> **Problem description**
What is the number of lines in this listing that include "shape"? Answer with that number only.

> **Task material**
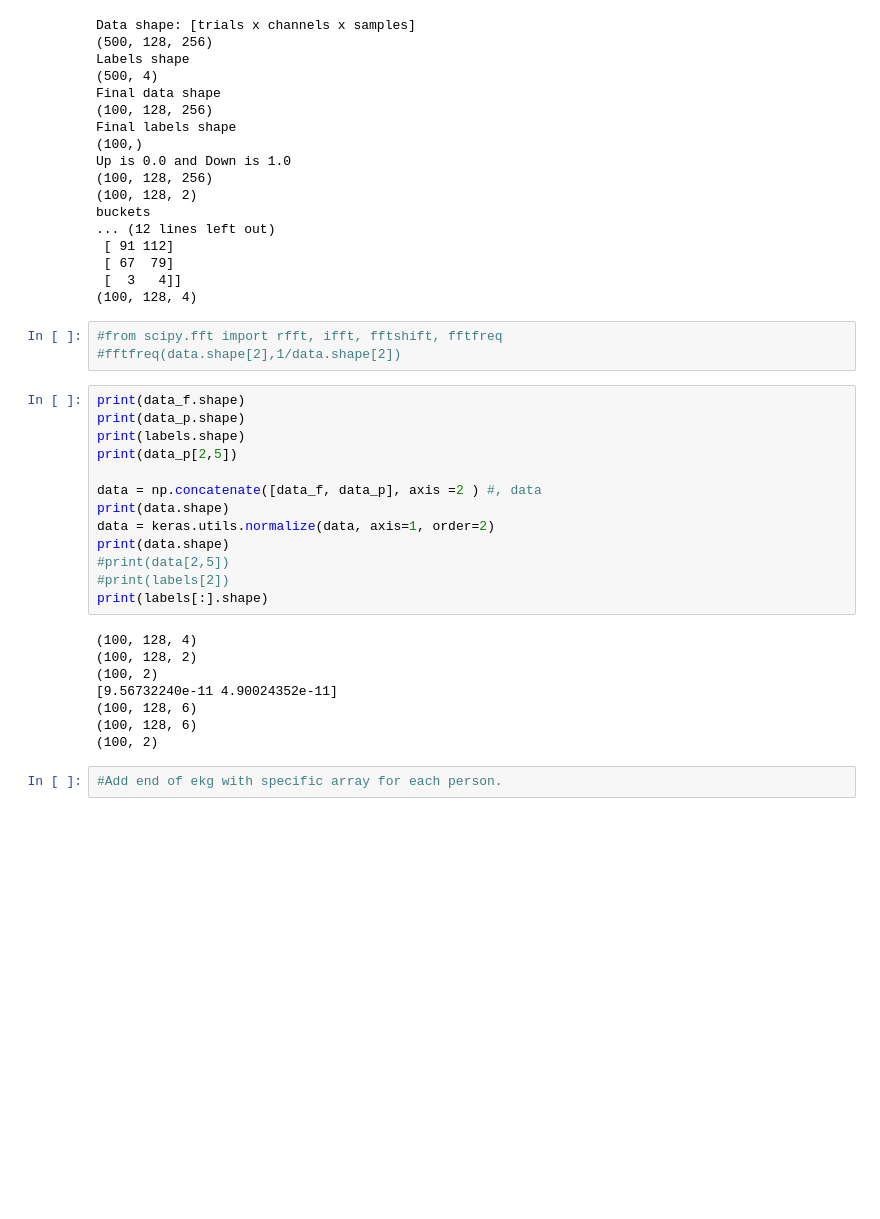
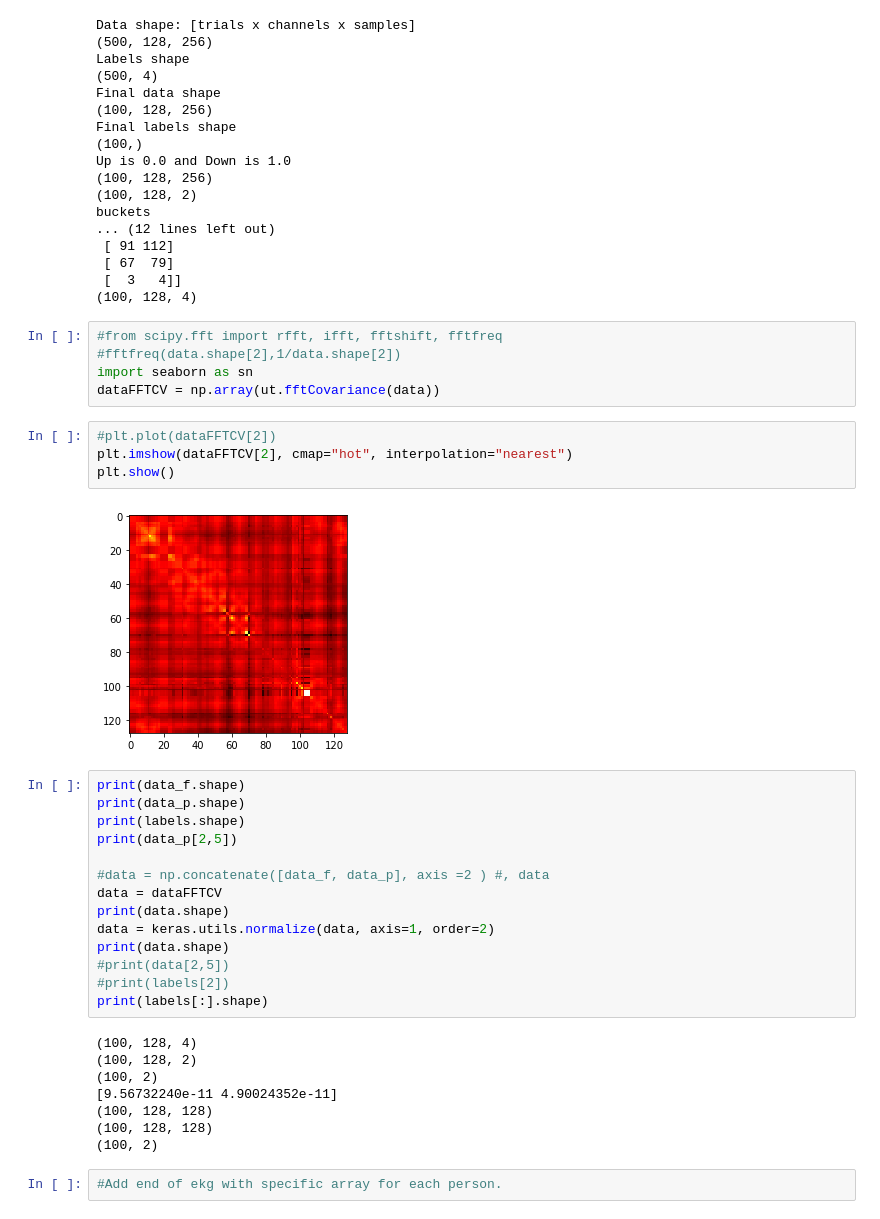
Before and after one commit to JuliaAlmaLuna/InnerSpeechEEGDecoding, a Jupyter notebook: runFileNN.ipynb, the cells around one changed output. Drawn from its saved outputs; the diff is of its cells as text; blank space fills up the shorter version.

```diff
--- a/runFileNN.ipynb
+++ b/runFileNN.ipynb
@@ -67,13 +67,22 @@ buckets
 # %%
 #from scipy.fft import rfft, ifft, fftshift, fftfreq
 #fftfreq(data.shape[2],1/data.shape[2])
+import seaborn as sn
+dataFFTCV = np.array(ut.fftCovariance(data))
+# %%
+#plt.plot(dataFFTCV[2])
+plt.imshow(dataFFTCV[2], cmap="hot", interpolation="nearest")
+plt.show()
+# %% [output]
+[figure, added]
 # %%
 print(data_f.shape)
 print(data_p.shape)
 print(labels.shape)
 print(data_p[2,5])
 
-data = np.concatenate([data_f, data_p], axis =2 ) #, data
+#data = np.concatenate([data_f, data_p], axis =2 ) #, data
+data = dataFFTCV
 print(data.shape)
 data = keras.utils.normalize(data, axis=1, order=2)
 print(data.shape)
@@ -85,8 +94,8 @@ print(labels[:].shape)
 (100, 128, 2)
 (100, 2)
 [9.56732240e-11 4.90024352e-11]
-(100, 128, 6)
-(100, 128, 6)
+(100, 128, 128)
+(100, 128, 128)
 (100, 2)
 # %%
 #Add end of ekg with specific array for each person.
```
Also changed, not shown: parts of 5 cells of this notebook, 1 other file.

> **Response**
7